Physician assistant program awarded accreditation

September 21, 2010

Indiana State University's new master's degree program in physician assistant studies has earned provisional accreditation.

The action by the Accreditation Review Commission on Education for the Physician Assistant serves notice to students, the public and the health care industry that the program meets established standards for education and evaluation. Provisional accreditation is required before a program can enroll students. A follow-up visit to determine continued accreditation will take place in 2012 or 2013.

The seven-semester Master of Science program addresses changing needs in health care and workforce shortages throughout the state and nation. It is part of the newly created department of applied medicine and rehabilitation in the College of Nursing, Health, and Human Services.

"When the first class of 30 students begins classes in January, they can be assured this exciting new program has been thoroughly reviewed by health care professionals and educators from around the country. I commend the faculty and staff for creating this program and securing accreditation in such a short period," said Richard "Biff" Williams, dean of the college.

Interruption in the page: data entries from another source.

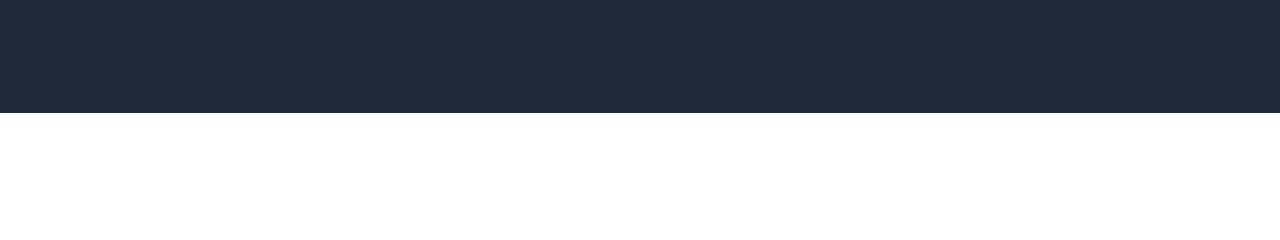
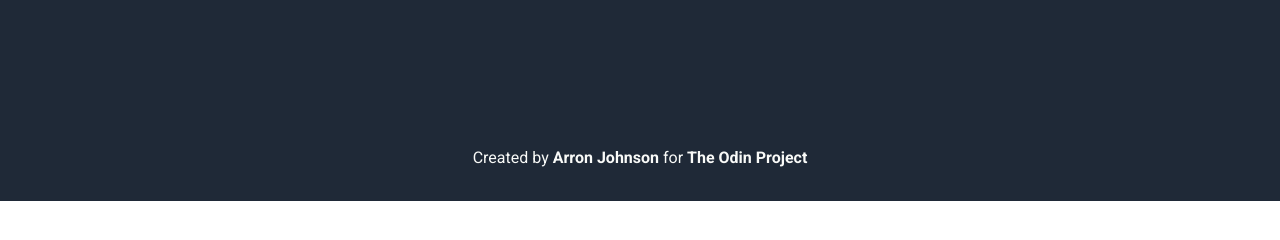
Before and after one commit to arronjohnson/landing-page, a plain HTML site: page index.html in a window 1280 px wide. Shown: the part 360-600 px from the top of the page. Drawn offline with Linux system fonts and the light colour scheme.

Commit message:
Add and style footer

```diff
--- a/index.html
+++ b/index.html
@@ -30,5 +30,10 @@
       </div>
     </div>
   </div>
+  <footer>
+    <p class="footer">
+      Created by <a href="https://github.com/arronjohnson"><strong>Arron Johnson</strong></a> for <a href="https://www.theodinproject.com/"><strong>The Odin Project</strong></a>
+    </p>
+  </footer>
 </body>
 </html>
--- a/styles.css
+++ b/styles.css
@@ -7,17 +7,6 @@
 
 body {
   font-family: Roboto, sans-serif;
-}
-
-ul {
-  display: flex;
-  gap: 24px;
-  list-style: none;
-}
-
-a {
-  color: #f9faf8;
-  text-decoration: none;
 }
 
 button {
@@ -34,8 +23,35 @@ p {
   padding-bottom: 10px;
 }
 
+/* Text Styles */
+ul {
+  display: flex;
+  gap: 24px;
+  list-style: none;
+}
+
+a {
+  color: #f9faf8;
+  text-decoration: none;
+}
+
+.hero-text-logo {
+  font-size: 24px;
+  font-weight: 900;
+}
+
+.hero-text-main {
+  font-size: 48px;
+  font-weight: 900;
+}
+
+.info-text {
+  font-size: 36px;
+  font-weight: 900;
+}
+
 /* Section 1: Nav & Hero */
-.section-one {
+footer, .section-one {
   background-color: #1f2937;
   color: #f9faf8;
   padding: 16px;
@@ -66,13 +82,14 @@ header, .hero {
   flex: 1 0 50%;
 }
 
-/* Text Styles */
-.hero-text-logo {
-  font-size: 24px;
-  font-weight: 900;
+/* Footer */
+footer {
+  align-items: center;
+  display: flex;
+  height: 56px;
+  justify-content: center;
 }
 
-.hero-text-main {
-  font-size: 48px;
-  font-weight: 900;
+p.footer {
+  padding-bottom: 0;
 }
```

The ISU Board of Trustees approved the program in December 2009, followed by the Indiana Commission for Higher Education in February.

"The Wabash Valley medical community is partnering with the physician assistant studies faculty to provide excellent clinical education," said Heather Mata, associate professor and director of the program. "Our mission is to create an environment that engages students to become compassionate, competent physician assistants, who have the skills to contribute to the unique health care needs of rural and underserved populations."

Indiana State and its College of Nursing, Health, and Human Services are partners in the Rural Health Innovation Collaborative, a partnership of education, health care, economic development and government organizations that seeks to improve and expand education of health care professionals. The collaborative also works to promote the revitalization of Terre Haute by strengthening the community's standing as a leader in the development of innovative health care for rural areas.

Accreditation is a peer review process that includes documentation and site visits by evaluation teams. The process is designed to encourage sound educational practices and innovation and to stimulate continuous self-study and improvement,

The American Academy of Family Physicians, the American Academy of Pediatrics, the American Academy of Physician Assistants, the American College of Physicians, the American College of Surgeons, the American Medical Association and the Physician Assistant Education Association all cooperate with the Accreditation Review Commission to establish, maintain, and promote standards for education of physician assistants. Commission accreditation is recognized by the Council for Higher Education Accreditation.

Contact: Heather Mata, associate professor and director, physician assistant studies program, College of Nursing, Health, and Human Services, Indiana State University, heather.mata@indstate.edu

Writer: Dave Taylor, media relations director, Office of Communications and Marketing, Indiana State University, 812-237-3743 or dave.taylor@indstate.edu